***** Supplied entries
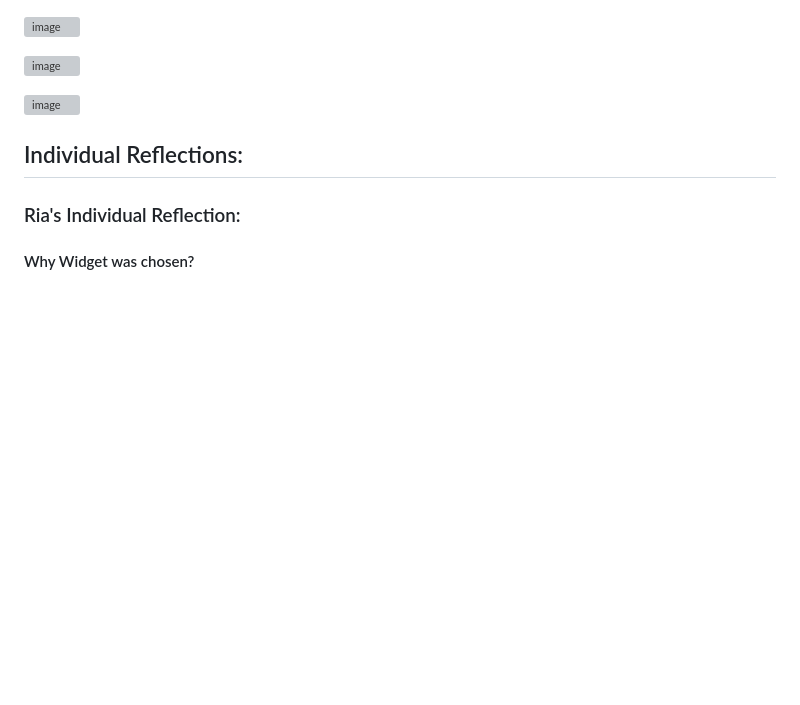
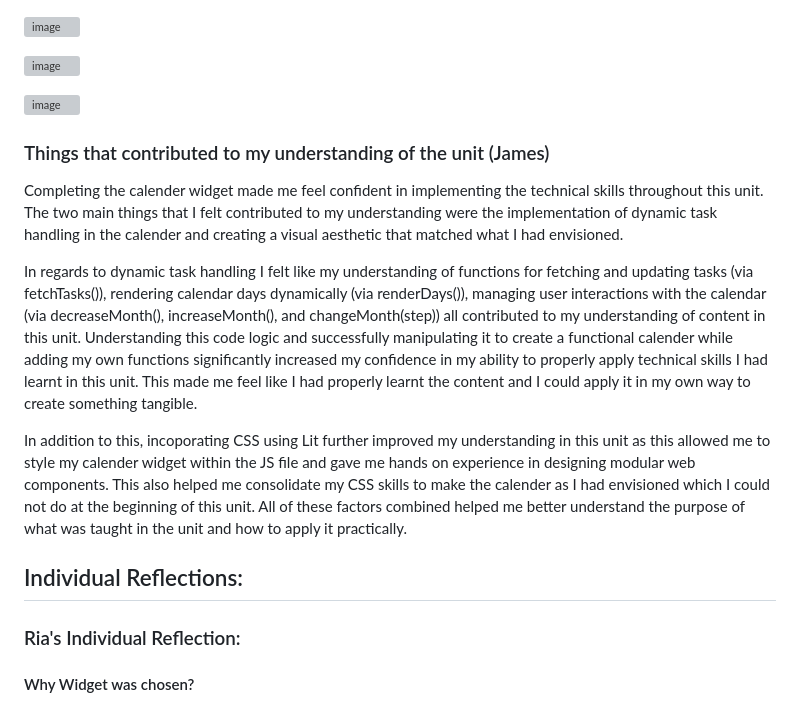
Before and after one commit to b0xcode/Group100-TaskManager, a Markdown page: REPORT.md, the part around one of its changes. Drawn GitHub-style; blank space fills up the shorter version; grey boxes are pictures that could not be loaded.

```diff
--- a/REPORT.md
+++ b/REPORT.md
@@ -61,6 +66,12 @@ Furthermore, the incorporation of Lit into my individually written code enhanced
 
 ![image](https://github.com/MQCOMP2110-2024/web-development-project-group-100/assets/141375524/23d13a1f-782a-43ff-a571-5f887b25bb40)
 
+### Things that contributed to my understanding of the unit (James)
+Completing the calender widget made me feel confident in implementing the technical skills throughout this unit. The two main things that I felt contributed to my understanding were the implementation of dynamic task handling in the calender and creating a visual aesthetic that matched what I had envisioned.
+
+In regards to dynamic task handling I felt like my understanding of functions for fetching and updating tasks (via fetchTasks()), rendering calendar days dynamically (via renderDays()), managing user interactions with the calendar (via decreaseMonth(), increaseMonth(), and changeMonth(step)) all contributed to my understanding of content in this unit. Understanding this code logic and successfully manipulating it to create a functional calender while adding my own functions significantly increased my confidence in my ability to properly apply technical skills I had learnt in this unit. This made me feel like I had properly learnt the content and I could apply it in my own way to create something tangible.
+
+In addition to this, incoporating CSS using Lit further improved my understanding in this unit as this allowed me to style my calender widget within the JS file and gave me hands on experience in designing modular web components. This also helped me consolidate my CSS skills to make the calender as I had envisioned which I could not do at the beginning of this unit. All of these factors combined helped me better understand the purpose of what was taught in the unit and how to apply it practically.
 
 
 ## Individual Reflections:
```
Also changed, not shown: other parts of REPORT.md (+15 -2 lines).
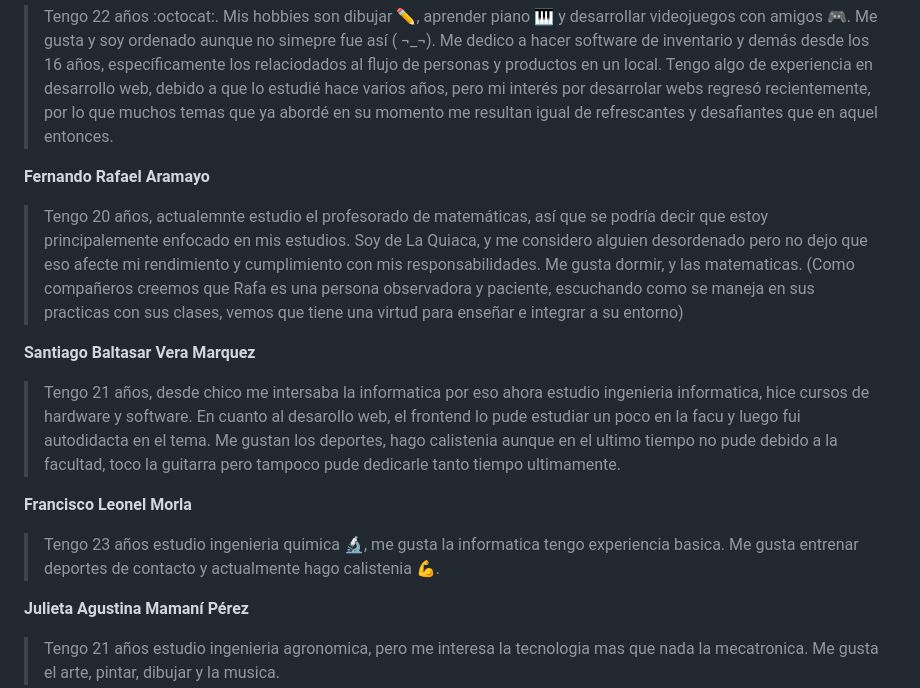
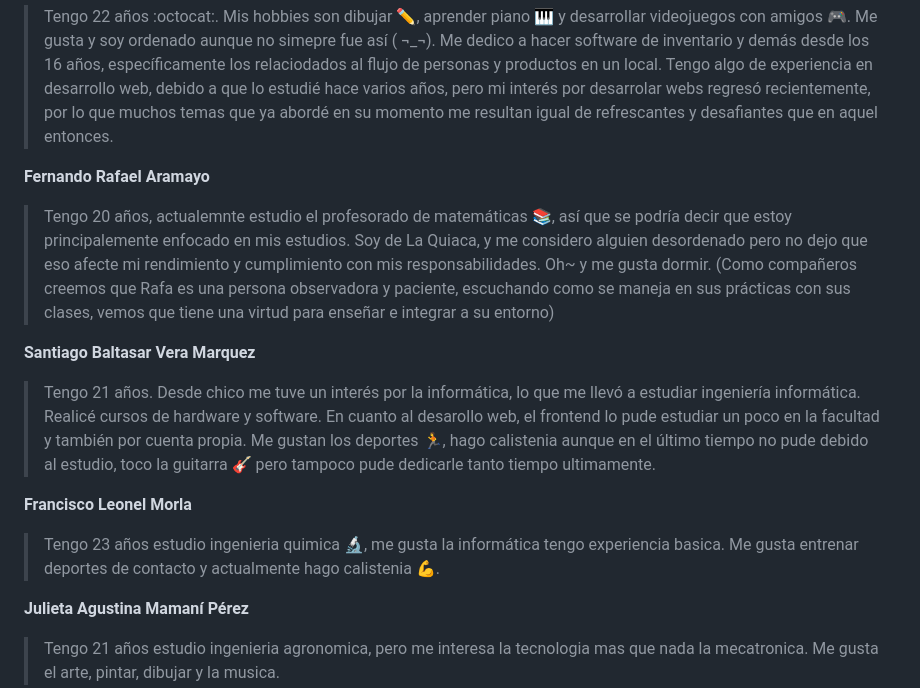
Before and after one commit to Khronos2k/Montserrat, a Markdown page: README.md, the part around the change. Drawn GitHub-style.

```diff
--- a/README.md
+++ b/README.md
@@ -23,14 +23,14 @@ Para ajustar nuestra oferta, no se ofreceran todas las comidas para delivery, y
 > Tengo 22 años :octocat:. Mis hobbies son dibujar :pencil2:, aprender piano :musical_keyboard: y desarrollar videojuegos con amigos :video_game:. Me gusta y soy ordenado aunque no simepre fue así ( ¬_¬). Me dedico a hacer software de inventario y demás desde los 16 años, específicamente los relaciodados al flujo de personas y productos en un local. Tengo algo de experiencia en desarrollo web, debido a que lo estudié hace varios años, pero mi interés por desarrolar webs regresó recientemente, por lo que muchos temas que ya abordé en su momento me resultan igual de refrescantes y desafiantes que en aquel entonces.
 
 **Fernando Rafael Aramayo**
-> Tengo 20 años, actualemnte estudio el profesorado de matemáticas, así que se podría decir que estoy principalemente enfocado en mis estudios. Soy de La Quiaca, y me considero alguien desordenado pero no dejo que eso afecte mi rendimiento y cumplimiento con mis responsabilidades. Me gusta dormir, y las matematicas.
-(Como compañeros creemos que Rafa es una persona observadora y paciente, escuchando como se maneja en sus practicas con sus clases, vemos que tiene una virtud para enseñar e integrar a su entorno)
+> Tengo 20 años, actualemnte estudio el profesorado de matemáticas :books:, así que se podría decir que estoy principalemente enfocado en mis estudios. Soy de La Quiaca, y me considero alguien desordenado pero no dejo que eso afecte mi rendimiento y cumplimiento con mis responsabilidades. Oh~ y me gusta dormir.
+(Como compañeros creemos que Rafa es una persona observadora y paciente, escuchando como se maneja en sus prácticas con sus clases, vemos que tiene una virtud para enseñar e integrar a su entorno)
 
 **Santiago Baltasar Vera Marquez**
-> Tengo 21 años, desde chico me intersaba la informatica por eso ahora estudio ingenieria informatica, hice cursos de hardware y software. En cuanto al desarollo web, el frontend lo pude estudiar un poco en la facu y luego fui autodidacta en el tema. Me gustan los deportes, hago calistenia aunque en el ultimo tiempo no pude debido a la facultad, toco la guitarra pero tampoco pude dedicarle tanto tiempo ultimamente.
+> Tengo 21 años. Desde chico me tuve un interés por la informática, lo que me llevó a estudiar ingeniería informática. Realicé cursos de hardware y software. En cuanto al desarollo web, el frontend lo pude estudiar un poco en la facultad y también por cuenta propia. Me gustan los deportes :running:, hago calistenia aunque en el último tiempo no pude debido al estudio, toco la guitarra :guitar: pero tampoco pude dedicarle tanto tiempo ultimamente.
 
 **Francisco Leonel Morla**
-> Tengo 23 años estudio ingenieria quimica :microscope:, me gusta la informatica tengo experiencia basica. Me gusta entrenar deportes de contacto y actualmente hago calistenia :muscle:.
+> Tengo 23 años estudio ingenieria quimica :microscope:, me gusta la informática tengo experiencia basica. Me gusta entrenar deportes de contacto y actualmente hago calistenia :muscle:.
 
 **Julieta Agustina Mamaní Pérez**
 > Tengo 21 años estudio ingenieria agronomica, pero me interesa la tecnologia mas que nada la mecatronica. Me gusta el arte, pintar, dibujar y la musica.
```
**********
▸ Exercise directions
Search the listing above for the string "understanding". Copy every line that contains it.

▸ Task solution
+### Things that contributed to my understanding of the unit (James)
+Completing the calender widget made me feel confident in implementing the technical skills throughout this unit. The two main things that I felt contributed to my understanding were the implementation of dynamic task handling in the calender and creating a visual aesthetic that matched what I had envisioned.
+In regards to dynamic task handling I felt like my understanding of functions for fetching and updating tasks (via fetchTasks()), rendering calendar days dynamically (via renderDays()), managing user interactions with the calendar (via decreaseMonth(), increaseMonth(), and changeMonth(step)) all contributed to my understanding of content in this unit. Understanding this code logic and successfully manipulating it to create a functional calender while adding my own functions significantly increased my confidence in my ability to properly apply technical skills I had learnt in this unit. This made me feel like I had properly learnt the content and I could apply it in my own way to create something tangible.
+In addition to this, incoporating CSS using Lit further improved my understanding in this unit as this allowed me to style my calender widget within the JS file and gave me hands on experience in designing modular web components. This also helped me consolidate my CSS skills to make the calender as I had envisioned which I could not do at the beginning of this unit. All of these factors combined helped me better understand the purpose of what was taught in the unit and how to apply it practically.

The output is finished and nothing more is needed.